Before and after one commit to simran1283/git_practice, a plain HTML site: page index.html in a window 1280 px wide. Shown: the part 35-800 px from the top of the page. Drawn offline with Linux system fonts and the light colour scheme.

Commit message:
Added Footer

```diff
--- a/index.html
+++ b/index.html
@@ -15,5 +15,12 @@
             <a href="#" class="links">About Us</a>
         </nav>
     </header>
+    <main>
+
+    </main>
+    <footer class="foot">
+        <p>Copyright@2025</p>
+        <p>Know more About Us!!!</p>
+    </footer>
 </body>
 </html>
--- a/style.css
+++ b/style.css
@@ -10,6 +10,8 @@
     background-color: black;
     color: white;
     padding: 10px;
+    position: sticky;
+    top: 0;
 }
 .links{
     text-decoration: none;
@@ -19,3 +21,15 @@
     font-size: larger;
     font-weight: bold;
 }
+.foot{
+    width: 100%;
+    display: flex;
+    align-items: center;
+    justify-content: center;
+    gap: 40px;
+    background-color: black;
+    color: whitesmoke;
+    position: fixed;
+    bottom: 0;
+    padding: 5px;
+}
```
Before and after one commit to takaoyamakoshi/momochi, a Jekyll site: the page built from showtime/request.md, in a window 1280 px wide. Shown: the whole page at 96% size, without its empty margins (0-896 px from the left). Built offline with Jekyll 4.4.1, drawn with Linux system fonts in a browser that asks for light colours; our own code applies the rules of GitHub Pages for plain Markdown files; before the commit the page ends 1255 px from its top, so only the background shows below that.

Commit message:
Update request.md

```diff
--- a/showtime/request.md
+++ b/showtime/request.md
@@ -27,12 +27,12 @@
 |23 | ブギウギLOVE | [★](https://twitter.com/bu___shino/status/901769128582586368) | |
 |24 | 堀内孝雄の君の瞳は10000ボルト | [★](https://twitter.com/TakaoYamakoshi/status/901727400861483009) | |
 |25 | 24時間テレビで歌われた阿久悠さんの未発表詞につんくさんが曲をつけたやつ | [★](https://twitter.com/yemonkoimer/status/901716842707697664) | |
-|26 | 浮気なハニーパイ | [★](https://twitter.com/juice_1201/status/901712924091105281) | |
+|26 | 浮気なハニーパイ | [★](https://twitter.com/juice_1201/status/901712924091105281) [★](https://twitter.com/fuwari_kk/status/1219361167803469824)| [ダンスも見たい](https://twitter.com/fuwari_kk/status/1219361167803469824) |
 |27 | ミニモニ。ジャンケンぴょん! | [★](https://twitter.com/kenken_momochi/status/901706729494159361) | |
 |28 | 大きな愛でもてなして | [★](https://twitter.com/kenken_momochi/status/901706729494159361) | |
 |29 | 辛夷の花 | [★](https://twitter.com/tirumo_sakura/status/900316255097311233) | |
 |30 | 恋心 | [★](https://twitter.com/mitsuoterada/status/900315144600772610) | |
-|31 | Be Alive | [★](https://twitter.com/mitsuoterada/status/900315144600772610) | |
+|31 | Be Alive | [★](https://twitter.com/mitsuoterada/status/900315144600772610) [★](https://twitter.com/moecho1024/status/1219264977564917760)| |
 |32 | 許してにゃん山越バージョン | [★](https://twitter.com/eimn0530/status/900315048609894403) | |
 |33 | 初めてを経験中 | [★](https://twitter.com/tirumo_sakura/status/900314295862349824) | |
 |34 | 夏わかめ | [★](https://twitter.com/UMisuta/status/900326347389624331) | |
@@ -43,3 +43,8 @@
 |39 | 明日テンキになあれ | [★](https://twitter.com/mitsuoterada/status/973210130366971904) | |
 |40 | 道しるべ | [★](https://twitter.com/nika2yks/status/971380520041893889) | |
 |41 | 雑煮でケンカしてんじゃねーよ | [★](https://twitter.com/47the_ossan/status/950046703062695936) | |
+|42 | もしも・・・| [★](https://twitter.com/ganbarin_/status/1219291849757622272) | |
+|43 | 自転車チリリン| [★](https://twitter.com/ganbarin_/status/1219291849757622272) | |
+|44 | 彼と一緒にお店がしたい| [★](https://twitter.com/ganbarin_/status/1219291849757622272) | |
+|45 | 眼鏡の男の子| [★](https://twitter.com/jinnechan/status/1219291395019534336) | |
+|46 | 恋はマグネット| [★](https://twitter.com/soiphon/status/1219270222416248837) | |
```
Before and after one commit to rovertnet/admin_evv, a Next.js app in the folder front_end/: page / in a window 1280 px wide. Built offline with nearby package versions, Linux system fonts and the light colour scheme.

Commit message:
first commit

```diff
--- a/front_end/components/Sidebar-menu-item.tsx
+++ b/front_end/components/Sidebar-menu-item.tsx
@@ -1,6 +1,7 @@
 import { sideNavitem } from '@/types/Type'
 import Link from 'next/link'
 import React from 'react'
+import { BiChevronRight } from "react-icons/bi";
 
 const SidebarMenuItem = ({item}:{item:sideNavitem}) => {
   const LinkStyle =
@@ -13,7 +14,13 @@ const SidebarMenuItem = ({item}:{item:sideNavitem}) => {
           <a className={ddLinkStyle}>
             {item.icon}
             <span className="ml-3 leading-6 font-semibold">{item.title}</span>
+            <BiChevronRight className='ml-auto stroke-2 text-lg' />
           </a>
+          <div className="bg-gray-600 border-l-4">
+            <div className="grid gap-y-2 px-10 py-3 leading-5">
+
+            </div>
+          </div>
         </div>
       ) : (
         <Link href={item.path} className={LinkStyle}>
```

◆ About this exercise:
Give the number of lines in the data that include the string "request", please, and nothing else.

◆ Your response:
4